- Problem statement
Which of the lines below contain the string "bold"? Copy each one.

*** Opening of Entries shown ***

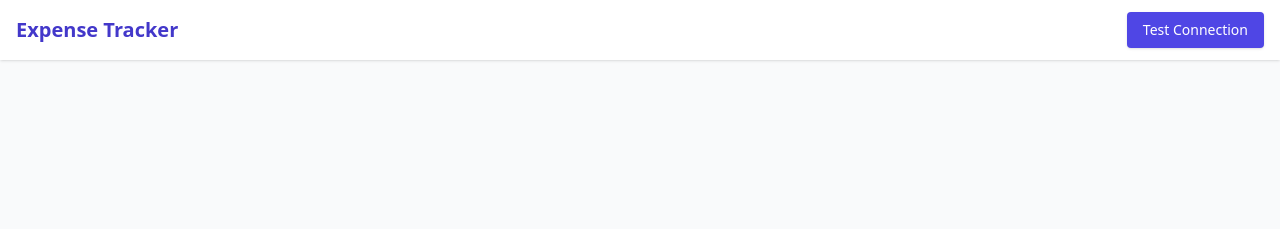
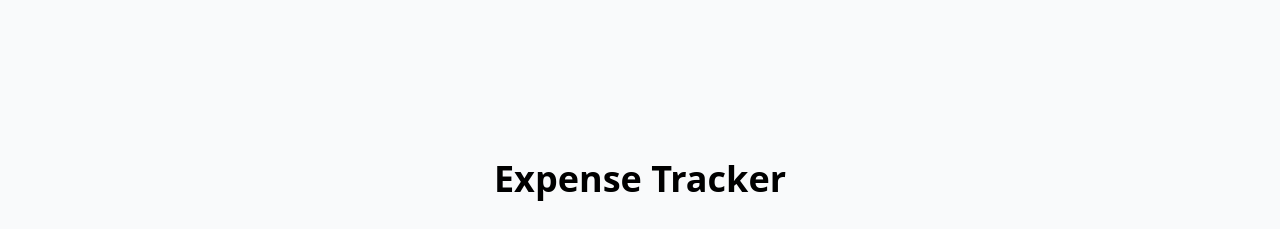
Before and after one commit to yadavshashankr/Expense-Tracker, a React (Vite) app: page / in a window 1280 px wide. Shown: the top 229 px of the page. Built offline with nearby package versions, Linux system fonts and the light colour scheme.

Commit message:
Revert "feat: Center welcome message in header and ensure mirrored transaction shows sender's name for receiver"
This reverts commit 12a13a0e45e0ab25f81b79505e81fcdbdaee8d4c.

```diff
--- a/src/App.jsx
+++ b/src/App.jsx
@@ -293,35 +293,50 @@ function App() {
 
   return (
     <div className="min-h-screen bg-gray-50">
-      {/* Header */}
-      <header className="bg-white shadow flex items-center justify-between px-4 py-3">
-        {/* App Name */}
-        <div className="flex-1 text-left">
-          <span className="text-xl font-bold text-indigo-700">Expense Tracker</span>
-        </div>
-        {/* Centered Welcome */}
-        <div className="flex-1 text-center">
-          {user?.profile?.name && (
-            <span className="text-lg font-medium text-gray-700">Welcome {user.profile.name}</span>
-          )}
-        </div>
-        {/* Test Connection Button */}
-        <div className="flex-1 text-right">
-          <button
-            onClick={handleTestConnection}
-            className="inline-block px-4 py-2 bg-indigo-600 text-white rounded hover:bg-indigo-700 text-sm font-medium shadow"
-          >
-            Test Connection
-          </button>
-        </div>
-      </header>
-      {/* Main Content */}
       {!user ? (
         <div className="flex flex-col items-center justify-center min-h-[60vh]">
+          <h1 className="text-3xl sm:text-4xl font-bold mb-8 text-center">Expense Tracker</h1>
           <LoginButton onLogin={setUser} />
         </div>
       ) : (
         <div className="flex flex-col h-screen">
+          {/* Fixed Header */}
+          <div className="flex-none bg-white border-b border-gray-200">
+            <div className="max-w-7xl mx-auto px-4 sm:px-6 lg:px-8 py-4">
+              <div className="flex flex-col sm:flex-row sm:justify-between sm:items-center gap-4">
+                <h1 className="text-xl sm:text-2xl font-bold">Expense Tracker</h1>
+                <div className="flex items-center gap-4">
+                  <button
+                    onClick={handleTestConnection}
+                    className="text-blue-600 hover:text-blue-800 text-sm sm:text-base"
+                  >
+                    Test Connection
+                  </button>
+                  <button
+                    onClick={fetchExpenses}
+                    disabled={isRefreshing}
+                    className="text-gray-600 hover:text-gray-800 disabled:opacity-50 text-sm sm:text-base"
+                  >
+                    {isRefreshing ? 'Refreshing...' : 'Refresh'}
+                  </button>
+                  <button
+                    onClick={() => {
+                      // Clear stored sheet ID when signing out
+                      if (user?.profile?.email) {
+                        localStorage.removeItem(`sheetId_${user.profile.email}`);
+                        console.log('Cleared stored sheet ID on sign out');
+                      }
+                      setUser(null);
+                    }}
+                    className="text-gray-600 hover:text-gray-800 text-sm sm:text-base"
+                  >
+                    Sign Out
+                  </button>
+                </div>
+              </div>
+            </div>
+          </div>
+
           {/* Fixed Total Section */}
           <div className="flex-none bg-white border-b border-gray-200">
             <div className="max-w-7xl mx-auto px-4 sm:px-6 lg:px-8 py-4">
```
Also changed, not shown: 1 other file (tests, documents, lock files or other folders).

*** Close of Entries shown ***

- Task output
-          <span className="text-xl font-bold text-indigo-700">Expense Tracker</span>
+          <h1 className="text-3xl sm:text-4xl font-bold mb-8 text-center">Expense Tracker</h1>
+                <h1 className="text-xl sm:text-2xl font-bold">Expense Tracker</h1>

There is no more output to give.